Self-judgment is not dependent on others¶ perceptions but rather on consequences & intentions of actions. III. Considers needs of self and others. Increased social participation. Morality of Nonviolence 8. Sees self and others as morally equal Assumes responsibilities for own decisions. Basic tenet to hurt no one including self. Accepts existence of a deity. not on others¶ responses. Questions values & religious beliefs in an attempt to form own identity. Appreciates others¶ viewpoints. Imitates parental behaviors and attitudes about religion and spirituality.Transition 2: From Goodness to Truth May use guilt to manipulate others when attempting to ³help. Conflict between selfishness and selflessness. Wants to help others while being responsible to self. Assumes responsibility for own attitudes & beliefs. Accepts concept of reciprocal fairness. Toddlerpreschooler Stage 2: Mythicalliteral faith School-aged child Stage 3: Syntheticconventional faith Stage 4: Individuative- Adolescent Late adolescent & young adult . Religious & moral beliefs are symbolized by stories. Fowler¶s Stages of Faith STAGE Pre-stage: Undifferentiated faith Stage 1: Intuitiveprojective faith AGE Infant CHARACTERISTICS Trust. Has no real understanding of spiritual concepts.´ Decisions based on intentions & consequences. hope and love compete with environmental inconsistencies or threats if abandonment.

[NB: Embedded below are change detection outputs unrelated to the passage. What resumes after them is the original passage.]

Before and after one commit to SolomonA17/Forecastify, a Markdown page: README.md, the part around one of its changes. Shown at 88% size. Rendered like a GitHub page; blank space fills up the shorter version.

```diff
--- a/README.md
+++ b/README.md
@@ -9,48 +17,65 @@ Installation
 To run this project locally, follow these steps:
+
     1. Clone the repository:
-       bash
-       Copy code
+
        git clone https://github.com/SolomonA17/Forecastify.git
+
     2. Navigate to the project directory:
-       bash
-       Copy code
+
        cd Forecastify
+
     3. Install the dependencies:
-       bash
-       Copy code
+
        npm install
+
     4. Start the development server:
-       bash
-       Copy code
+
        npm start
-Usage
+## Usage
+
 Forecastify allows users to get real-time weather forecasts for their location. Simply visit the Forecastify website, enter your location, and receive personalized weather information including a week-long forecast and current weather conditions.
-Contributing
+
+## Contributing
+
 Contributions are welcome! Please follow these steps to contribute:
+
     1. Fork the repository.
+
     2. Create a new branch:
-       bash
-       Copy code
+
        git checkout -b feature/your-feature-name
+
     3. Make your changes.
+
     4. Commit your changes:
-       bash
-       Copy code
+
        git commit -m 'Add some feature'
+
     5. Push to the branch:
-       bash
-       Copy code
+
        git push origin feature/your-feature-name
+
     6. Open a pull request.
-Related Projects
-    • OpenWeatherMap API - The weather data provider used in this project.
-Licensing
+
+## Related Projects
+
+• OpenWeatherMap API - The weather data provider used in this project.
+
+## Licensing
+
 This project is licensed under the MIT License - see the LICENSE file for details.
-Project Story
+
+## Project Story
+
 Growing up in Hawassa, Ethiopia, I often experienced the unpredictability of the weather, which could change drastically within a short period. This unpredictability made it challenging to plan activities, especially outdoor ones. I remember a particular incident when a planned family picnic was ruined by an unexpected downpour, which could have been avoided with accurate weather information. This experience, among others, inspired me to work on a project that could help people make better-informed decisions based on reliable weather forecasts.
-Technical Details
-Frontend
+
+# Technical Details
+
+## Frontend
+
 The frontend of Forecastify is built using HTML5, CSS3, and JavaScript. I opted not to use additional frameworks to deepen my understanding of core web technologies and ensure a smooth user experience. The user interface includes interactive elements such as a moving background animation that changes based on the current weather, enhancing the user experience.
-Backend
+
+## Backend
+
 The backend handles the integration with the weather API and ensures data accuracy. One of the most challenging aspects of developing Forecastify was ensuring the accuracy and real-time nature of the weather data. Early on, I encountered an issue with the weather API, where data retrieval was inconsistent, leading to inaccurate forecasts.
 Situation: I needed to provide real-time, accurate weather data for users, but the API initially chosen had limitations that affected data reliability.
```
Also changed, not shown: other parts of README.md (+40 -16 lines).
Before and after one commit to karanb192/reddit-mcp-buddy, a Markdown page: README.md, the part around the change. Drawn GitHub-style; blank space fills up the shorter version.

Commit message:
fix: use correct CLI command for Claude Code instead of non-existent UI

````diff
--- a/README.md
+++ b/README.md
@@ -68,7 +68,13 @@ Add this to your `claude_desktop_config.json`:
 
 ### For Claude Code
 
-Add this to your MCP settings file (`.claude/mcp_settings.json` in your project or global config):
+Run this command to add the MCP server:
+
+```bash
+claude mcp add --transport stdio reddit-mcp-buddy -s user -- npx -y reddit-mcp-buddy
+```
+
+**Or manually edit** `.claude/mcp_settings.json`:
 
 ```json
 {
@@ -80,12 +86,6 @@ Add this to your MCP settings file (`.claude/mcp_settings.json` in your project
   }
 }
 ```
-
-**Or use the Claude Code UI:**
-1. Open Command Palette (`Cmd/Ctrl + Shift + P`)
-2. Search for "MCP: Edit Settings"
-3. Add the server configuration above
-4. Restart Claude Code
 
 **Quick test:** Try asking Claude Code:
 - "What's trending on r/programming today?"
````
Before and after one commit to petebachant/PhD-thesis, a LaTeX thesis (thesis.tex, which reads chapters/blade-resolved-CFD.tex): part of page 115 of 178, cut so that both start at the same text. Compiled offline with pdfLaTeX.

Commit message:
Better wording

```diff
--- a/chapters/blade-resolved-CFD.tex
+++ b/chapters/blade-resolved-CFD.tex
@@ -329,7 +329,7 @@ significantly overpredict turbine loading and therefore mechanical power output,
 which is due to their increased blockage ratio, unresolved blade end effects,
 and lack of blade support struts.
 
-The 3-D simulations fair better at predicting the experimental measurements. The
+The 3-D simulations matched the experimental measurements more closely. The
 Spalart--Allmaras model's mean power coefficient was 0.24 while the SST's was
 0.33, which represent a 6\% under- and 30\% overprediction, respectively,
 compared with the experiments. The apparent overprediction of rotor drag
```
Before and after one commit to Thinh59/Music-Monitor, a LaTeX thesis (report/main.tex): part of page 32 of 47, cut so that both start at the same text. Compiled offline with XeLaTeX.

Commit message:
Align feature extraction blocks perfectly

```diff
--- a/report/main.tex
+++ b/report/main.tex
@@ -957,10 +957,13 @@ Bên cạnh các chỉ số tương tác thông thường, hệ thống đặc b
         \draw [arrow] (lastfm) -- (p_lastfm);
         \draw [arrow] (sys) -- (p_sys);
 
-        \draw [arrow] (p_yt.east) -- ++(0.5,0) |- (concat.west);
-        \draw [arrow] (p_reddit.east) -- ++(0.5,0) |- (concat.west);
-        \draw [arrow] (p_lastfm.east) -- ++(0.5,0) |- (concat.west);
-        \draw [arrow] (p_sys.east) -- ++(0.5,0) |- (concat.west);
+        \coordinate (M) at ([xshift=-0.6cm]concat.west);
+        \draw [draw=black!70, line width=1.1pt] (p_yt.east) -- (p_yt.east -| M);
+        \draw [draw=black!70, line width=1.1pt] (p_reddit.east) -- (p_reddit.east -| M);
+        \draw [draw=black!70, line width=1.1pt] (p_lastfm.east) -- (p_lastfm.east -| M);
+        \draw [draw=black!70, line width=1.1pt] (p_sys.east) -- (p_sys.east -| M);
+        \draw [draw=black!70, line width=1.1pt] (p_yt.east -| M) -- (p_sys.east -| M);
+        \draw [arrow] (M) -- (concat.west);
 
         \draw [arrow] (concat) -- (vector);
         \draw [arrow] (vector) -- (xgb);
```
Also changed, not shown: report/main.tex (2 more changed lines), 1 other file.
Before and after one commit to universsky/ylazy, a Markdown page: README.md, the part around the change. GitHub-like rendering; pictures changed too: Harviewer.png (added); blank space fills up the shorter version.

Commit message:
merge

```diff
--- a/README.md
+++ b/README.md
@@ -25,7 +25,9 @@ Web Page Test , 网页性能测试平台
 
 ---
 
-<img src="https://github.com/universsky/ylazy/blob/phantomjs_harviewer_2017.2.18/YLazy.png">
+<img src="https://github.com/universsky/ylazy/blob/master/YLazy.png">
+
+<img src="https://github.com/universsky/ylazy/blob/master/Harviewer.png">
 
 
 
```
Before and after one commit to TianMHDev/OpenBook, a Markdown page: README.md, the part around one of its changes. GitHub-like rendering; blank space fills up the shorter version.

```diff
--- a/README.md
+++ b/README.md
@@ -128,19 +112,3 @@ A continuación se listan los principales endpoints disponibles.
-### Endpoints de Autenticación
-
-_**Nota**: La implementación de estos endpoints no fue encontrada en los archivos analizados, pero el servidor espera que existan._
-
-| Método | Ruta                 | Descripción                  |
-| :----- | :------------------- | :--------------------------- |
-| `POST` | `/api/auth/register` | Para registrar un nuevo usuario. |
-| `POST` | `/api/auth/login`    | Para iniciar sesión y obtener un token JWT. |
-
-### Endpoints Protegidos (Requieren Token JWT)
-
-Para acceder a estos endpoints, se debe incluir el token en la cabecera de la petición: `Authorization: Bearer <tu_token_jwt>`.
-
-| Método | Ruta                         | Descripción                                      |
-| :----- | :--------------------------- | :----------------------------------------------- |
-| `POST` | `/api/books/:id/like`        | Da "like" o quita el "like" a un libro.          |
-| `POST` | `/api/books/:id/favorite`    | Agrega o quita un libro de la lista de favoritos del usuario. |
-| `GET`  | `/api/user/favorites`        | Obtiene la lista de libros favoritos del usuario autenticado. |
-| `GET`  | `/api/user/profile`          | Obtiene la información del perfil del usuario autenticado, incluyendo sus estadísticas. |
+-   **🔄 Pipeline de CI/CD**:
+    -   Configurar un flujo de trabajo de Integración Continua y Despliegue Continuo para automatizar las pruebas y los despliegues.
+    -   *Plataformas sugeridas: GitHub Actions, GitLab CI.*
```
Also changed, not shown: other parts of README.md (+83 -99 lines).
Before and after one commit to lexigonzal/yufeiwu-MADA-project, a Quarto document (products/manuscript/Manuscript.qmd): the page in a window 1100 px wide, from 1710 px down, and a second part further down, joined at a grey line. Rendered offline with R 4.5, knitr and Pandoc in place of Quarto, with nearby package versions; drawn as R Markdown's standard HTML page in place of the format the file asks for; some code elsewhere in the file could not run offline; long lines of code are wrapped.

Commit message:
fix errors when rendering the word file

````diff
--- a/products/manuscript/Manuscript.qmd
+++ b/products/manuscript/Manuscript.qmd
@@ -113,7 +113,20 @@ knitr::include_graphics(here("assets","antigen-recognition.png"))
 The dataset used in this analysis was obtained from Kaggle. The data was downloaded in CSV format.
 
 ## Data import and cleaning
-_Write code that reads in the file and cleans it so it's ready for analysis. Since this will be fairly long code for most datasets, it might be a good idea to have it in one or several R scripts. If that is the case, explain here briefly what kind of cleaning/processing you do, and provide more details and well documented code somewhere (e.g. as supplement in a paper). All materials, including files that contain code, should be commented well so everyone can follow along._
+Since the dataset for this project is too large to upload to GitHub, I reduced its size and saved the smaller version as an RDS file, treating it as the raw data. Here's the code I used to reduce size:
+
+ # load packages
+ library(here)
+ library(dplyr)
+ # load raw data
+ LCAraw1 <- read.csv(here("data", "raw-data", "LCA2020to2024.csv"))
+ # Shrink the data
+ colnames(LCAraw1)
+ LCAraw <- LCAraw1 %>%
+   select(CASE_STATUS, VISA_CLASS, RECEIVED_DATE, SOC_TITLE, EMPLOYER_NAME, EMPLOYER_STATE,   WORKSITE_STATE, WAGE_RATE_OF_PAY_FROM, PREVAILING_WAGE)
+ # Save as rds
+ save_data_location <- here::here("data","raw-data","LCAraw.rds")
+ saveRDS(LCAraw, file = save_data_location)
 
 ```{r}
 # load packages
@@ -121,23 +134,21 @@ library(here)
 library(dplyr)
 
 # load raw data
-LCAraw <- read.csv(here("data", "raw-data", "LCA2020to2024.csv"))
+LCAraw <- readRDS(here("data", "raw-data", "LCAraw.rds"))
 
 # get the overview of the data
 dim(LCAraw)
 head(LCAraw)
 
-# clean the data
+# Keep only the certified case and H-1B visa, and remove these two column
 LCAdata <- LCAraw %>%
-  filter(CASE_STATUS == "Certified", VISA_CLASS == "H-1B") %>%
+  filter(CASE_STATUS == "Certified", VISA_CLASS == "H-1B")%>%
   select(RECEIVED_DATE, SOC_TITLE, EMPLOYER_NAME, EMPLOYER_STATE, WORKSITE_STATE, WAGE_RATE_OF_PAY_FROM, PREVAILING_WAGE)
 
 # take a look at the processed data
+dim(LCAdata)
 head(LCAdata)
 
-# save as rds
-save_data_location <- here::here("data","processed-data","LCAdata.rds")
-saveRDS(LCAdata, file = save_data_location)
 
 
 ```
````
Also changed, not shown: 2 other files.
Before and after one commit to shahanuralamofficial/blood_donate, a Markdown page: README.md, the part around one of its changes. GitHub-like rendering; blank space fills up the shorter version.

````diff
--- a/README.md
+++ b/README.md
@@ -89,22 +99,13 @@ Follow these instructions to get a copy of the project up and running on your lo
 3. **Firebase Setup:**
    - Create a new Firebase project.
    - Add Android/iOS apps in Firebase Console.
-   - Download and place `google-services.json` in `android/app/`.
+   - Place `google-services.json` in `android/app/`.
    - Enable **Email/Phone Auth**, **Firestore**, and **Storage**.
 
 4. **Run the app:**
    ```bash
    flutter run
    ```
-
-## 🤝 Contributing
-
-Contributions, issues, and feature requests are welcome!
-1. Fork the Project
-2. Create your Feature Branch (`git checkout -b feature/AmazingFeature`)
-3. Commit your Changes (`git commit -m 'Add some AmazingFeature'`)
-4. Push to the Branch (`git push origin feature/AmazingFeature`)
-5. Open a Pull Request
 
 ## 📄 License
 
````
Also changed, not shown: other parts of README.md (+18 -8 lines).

Makes concepts of love & justice tangible. .reflective faith Stage 5: Conjunctive faith Stage 6: Universalizing faith Adult Adult Integrates other perspectives about faith into own definition of truth.